• GOAL OF THE EXERCISE
Report how many lines in the data include the string "sheet", and add nothing else.

• GIVEN DATA
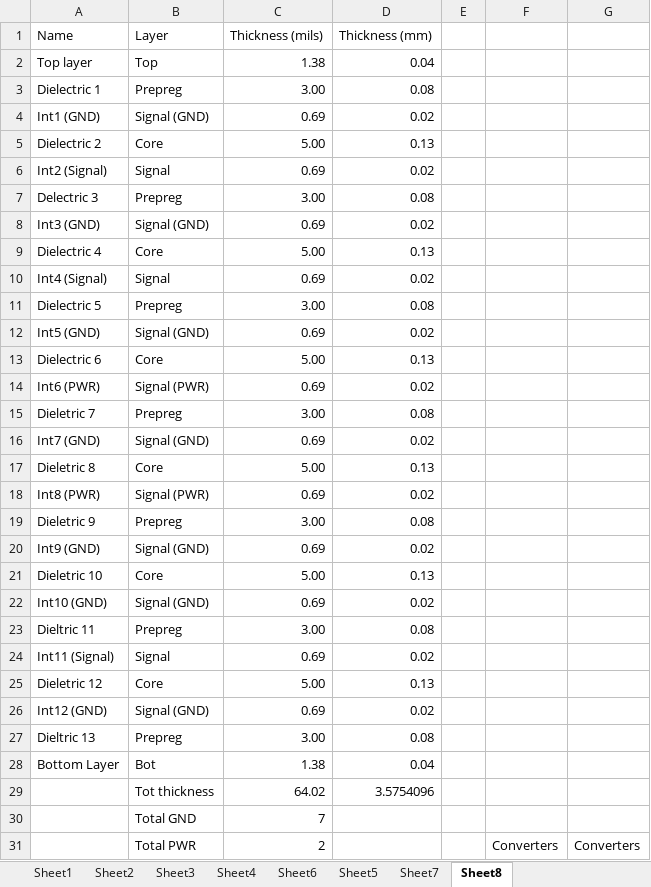
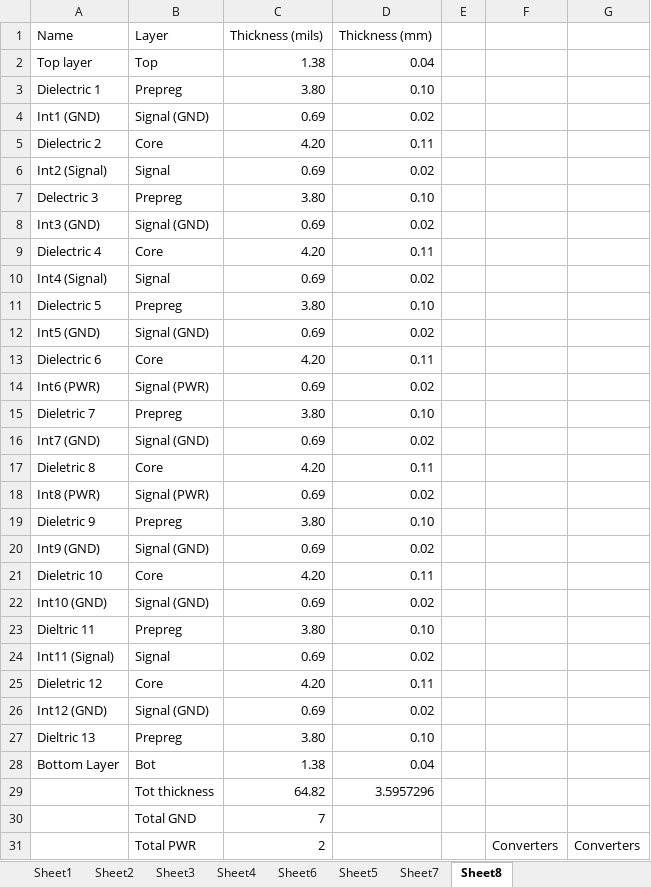
Before and after one commit to florentcournoyer16/S7_PCB, an Excel workbook: power_tree.xlsx, sheet Sheet8, drawn as a sheet; only a part is shown; values as stored, in another font and other column widths than the file's, no borders; conditional formats not drawn; removed rows and columns are numbered as before the commit, all else as after; the diff covers the shown part only; the diff names each change by its address in the sheet, - before the commit and + after, or states it on an @@ line.

```diff
--- a/power_tree.xlsx (sheet Sheet8)
+++ b/power_tree.xlsx (sheet Sheet8)
-C3 (Thickness (mils)): 3.00
+C3 (Thickness (mils)): 3.80
-D3 (Thickness (mm)): 0.08
+D3 (Thickness (mm)): 0.10
-C5 (Thickness (mils)): 5.00
+C5 (Thickness (mils)): 4.20
-D5 (Thickness (mm)): 0.13
+D5 (Thickness (mm)): 0.11
-C7 (Thickness (mils)): 3.00
+C7 (Thickness (mils)): 3.80
-D7 (Thickness (mm)): 0.08
+D7 (Thickness (mm)): 0.10
-C9 (Thickness (mils)): 5.00
+C9 (Thickness (mils)): 4.20
-D9 (Thickness (mm)): 0.13
+D9 (Thickness (mm)): 0.11
-C11 (Thickness (mils)): 3.00
+C11 (Thickness (mils)): 3.80
-D11 (Thickness (mm)): 0.08
+D11 (Thickness (mm)): 0.10
-C13 (Thickness (mils)): 5.00
+C13 (Thickness (mils)): 4.20
-D13 (Thickness (mm)): 0.13
+D13 (Thickness (mm)): 0.11
-C15 (Thickness (mils)): 3.00
+C15 (Thickness (mils)): 3.80
-D15 (Thickness (mm)): 0.08
+D15 (Thickness (mm)): 0.10
-C17 (Thickness (mils)): 5.00
+C17 (Thickness (mils)): 4.20
-D17 (Thickness (mm)): 0.13
+D17 (Thickness (mm)): 0.11
-C19 (Thickness (mils)): 3.00
+C19 (Thickness (mils)): 3.80
-D19 (Thickness (mm)): 0.08
+D19 (Thickness (mm)): 0.10
-C21 (Thickness (mils)): 5.00
+C21 (Thickness (mils)): 4.20
-D21 (Thickness (mm)): 0.13
+D21 (Thickness (mm)): 0.11
-C23 (Thickness (mils)): 3.00
+C23 (Thickness (mils)): 3.80
-D23 (Thickness (mm)): 0.08
+D23 (Thickness (mm)): 0.10
-C25 (Thickness (mils)): 5.00
+C25 (Thickness (mils)): 4.20
-D25 (Thickness (mm)): 0.13
+D25 (Thickness (mm)): 0.11
-C27 (Thickness (mils)): 3.00
+C27 (Thickness (mils)): 3.80
-D27 (Thickness (mm)): 0.08
+D27 (Thickness (mm)): 0.10
-row 29:  | Tot thickness | 64.02 | 3.5754096
+row 29:  | Tot thickness | 64.82 | 3.5957296
```
Also changed, not shown: 2 added rows and 2 removed rows elsewhere in this sheet, 1 other file.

• WRITTEN SOLUTION
4